Most of us enjoy the wonders of the internet.
At its best, the internet feels like sailing on a sea of energy coming out of so many brilliant photographers, writers, filmmakers, podcasters, comedians, journalists, and all manner of creatives.
But at its worst, the internet is a tsunami of hastags and cat videos.
Innumerable micro-bits of words, images, and video flood the internet. And the moment you pause to focus a single one, it washes on by.
It’s not that I don’t think digital communication spaces like this are relevant and useful. If I didn’t than I wouldn’t be here. It’s just that, like you, I struggle to reconcile the shear volume and convenience of information with my heart’s intention to soak in the enlightening bath of a single topic for an extended period.

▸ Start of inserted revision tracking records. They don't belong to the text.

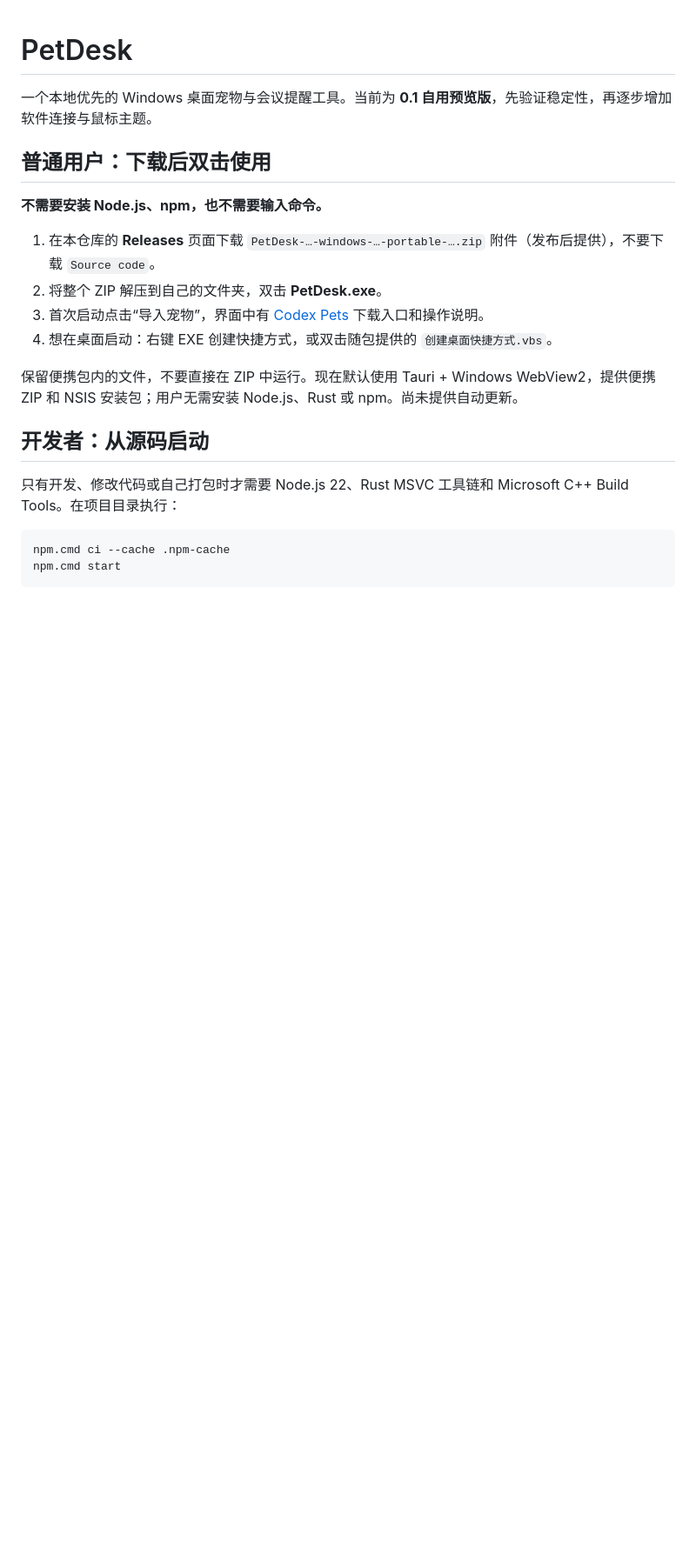
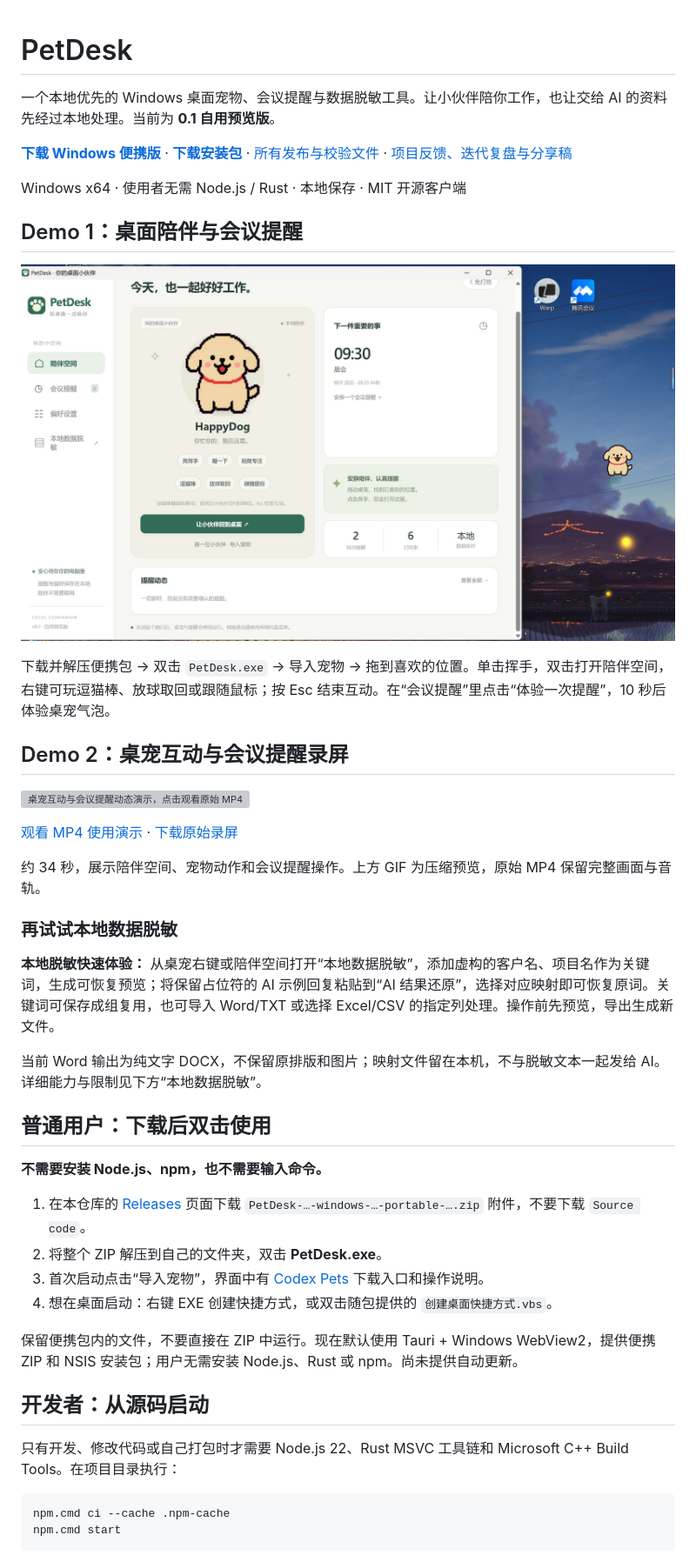
Before and after one commit to hj18756057535/pets, a Markdown page: README.md, the part around the change. Shown: that part at 87% size. GitHub-like rendering; pictures changed too: docs/media/petdesk-companion.jpg (added); blank space fills up the shorter version; grey boxes are pictures that could not be loaded.

Commit message:
docs: add project retrospective, demos and preview release guide

```diff
--- a/README.md
+++ b/README.md
@@ -1,12 +1,36 @@
 # PetDesk
 
-一个本地优先的 Windows 桌面宠物与会议提醒工具。当前为 **0.1 自用预览版**，先验证稳定性，再逐步增加软件连接与鼠标主题。
+一个本地优先的 Windows 桌面宠物、会议提醒与数据脱敏工具。让小伙伴陪你工作，也让交给 AI 的资料先经过本地处理。当前为 **0.1 自用预览版**。
+
+**[下载 Windows 便携版](https://github.com/hj18756057535/pets/releases/download/v0.1.0-preview.20261001/PetDesk-0.1.0-windows-x64-tauri-portable-1790869400611.zip)** · **[下载安装包](https://github.com/hj18756057535/pets/releases/download/v0.1.0-preview.20261001/PetDesk-0.1.0-windows-x64-tauri-setup-1790869401900.exe)** · [所有发布与校验文件](https://github.com/hj18756057535/pets/releases) · [项目反馈、迭代复盘与分享稿](docs/项目复盘与分享.md)
+
+Windows x64 · 使用者无需 Node.js / Rust · 本地保存 · MIT 开源客户端
+
+## Demo 1：桌面陪伴与会议提醒
+
+![PetDesk 陪伴空间、会议提醒与桌面悬浮宠物](docs/media/petdesk-companion.jpg)
+
+下载并解压便携包 → 双击 `PetDesk.exe` → 导入宠物 → 拖到喜欢的位置。单击挥手，双击打开陪伴空间，右键可玩逗猫棒、放球取回或跟随鼠标；按 Esc 结束互动。在“会议提醒”里点击“体验一次提醒”，10 秒后体验桌宠气泡。
+
+## Demo 2：桌宠互动与会议提醒录屏
+
+[![桌宠互动与会议提醒动态演示，点击观看原始 MP4](docs/media/petdesk-demo.gif)](docs/media/petdesk-demo.mp4)
+
+[观看 MP4 使用演示](docs/media/petdesk-demo.mp4) · [下载原始录屏](https://raw.githubusercontent.com/hj18756057535/pets/main/docs/media/petdesk-demo.mp4)
+
+约 34 秒，展示陪伴空间、宠物动作和会议提醒操作。上方 GIF 为压缩预览，原始 MP4 保留完整画面与音轨。
+
+### 再试试本地数据脱敏
+
+**本地脱敏快速体验：** 从桌宠右键或陪伴空间打开“本地数据脱敏”，添加虚构的客户名、项目名作为关键词，生成可恢复预览；将保留占位符的 AI 示例回复粘贴到“AI 结果还原”，选择对应映射即可恢复原词。关键词可保存成组复用，也可导入 Word/TXT 或选择 Excel/CSV 的指定列处理。操作前先预览，导出生成新文件。
+
+当前 Word 输出为纯文字 DOCX，不保留原排版和图片；映射文件留在本机，不与脱敏文本一起发给 AI。详细能力与限制见下方“本地数据脱敏”。
 
 ## 普通用户：下载后双击使用
 
 **不需要安装 Node.js、npm，也不需要输入命令。**
 
-1. 在本仓库的 **Releases** 页面下载 `PetDesk-…-windows-…-portable-….zip` 附件（发布后提供），不要下载 `Source code`。
+1. 在本仓库的 [Releases](https://github.com/hj18756057535/pets/releases) 页面下载 `PetDesk-…-windows-…-portable-….zip` 附件，不要下载 `Source code`。
 2. 将整个 ZIP 解压到自己的文件夹，双击 **PetDesk.exe**。
 3. 首次启动点击“导入宠物”，界面中有 [Codex Pets](https://codex-pets.net/) 下载入口和操作说明。
 4. 想在桌面启动：右键 EXE 创建快捷方式，或双击随包提供的 `创建桌面快捷方式.vbs`。
```
Also changed, not shown: docs/发布说明-2026-10-01.md (added, +41 -0 lines), docs/项目复盘与分享.md (added, +68 -0 lines), 2 other files.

Most of us want to find a way to live in this technological world with mental clarity and peace. But the more our attention chronically darts from this to that, the harder it becomes to understand things, change our minds, or open up to self-transcendent experience. I worry that it’s just not possible to have your inner world expanded while mindlessly flicking through a stream of Facebook posts.
For many tech-savvy minds (myself included), long-form pieces—such as essays or documentaries—that were once standard in mass media, now feel like the droning on of an old professor. And it seems that the vintage vehicles of media, like print, still hold better space for an extended dive into a topic—at least at this point in human history. I personally find a hardcover book to be one of the most peaceful, mind-opening universes to explore. Staring into a glowing block of glass and silicone is just not the same.
It’s easy to blame the tech itself, and I’m not here to do that. We as its arbiters can decide how the internet should emerge in our lives. But I'm increasingly wary of my technology use. And I think it's unwise to start believing that the current media trend—Facebook, Twitter, etc.—is necessarily the final word on how our new digital media landscape will (or should) look. Given the rise of fake news, our shorter attention spans, increased anxiety among young people, and potential unknown side effects of this type of media, I think we have some digital soul-searching to do.
(Photography by Federico Morando)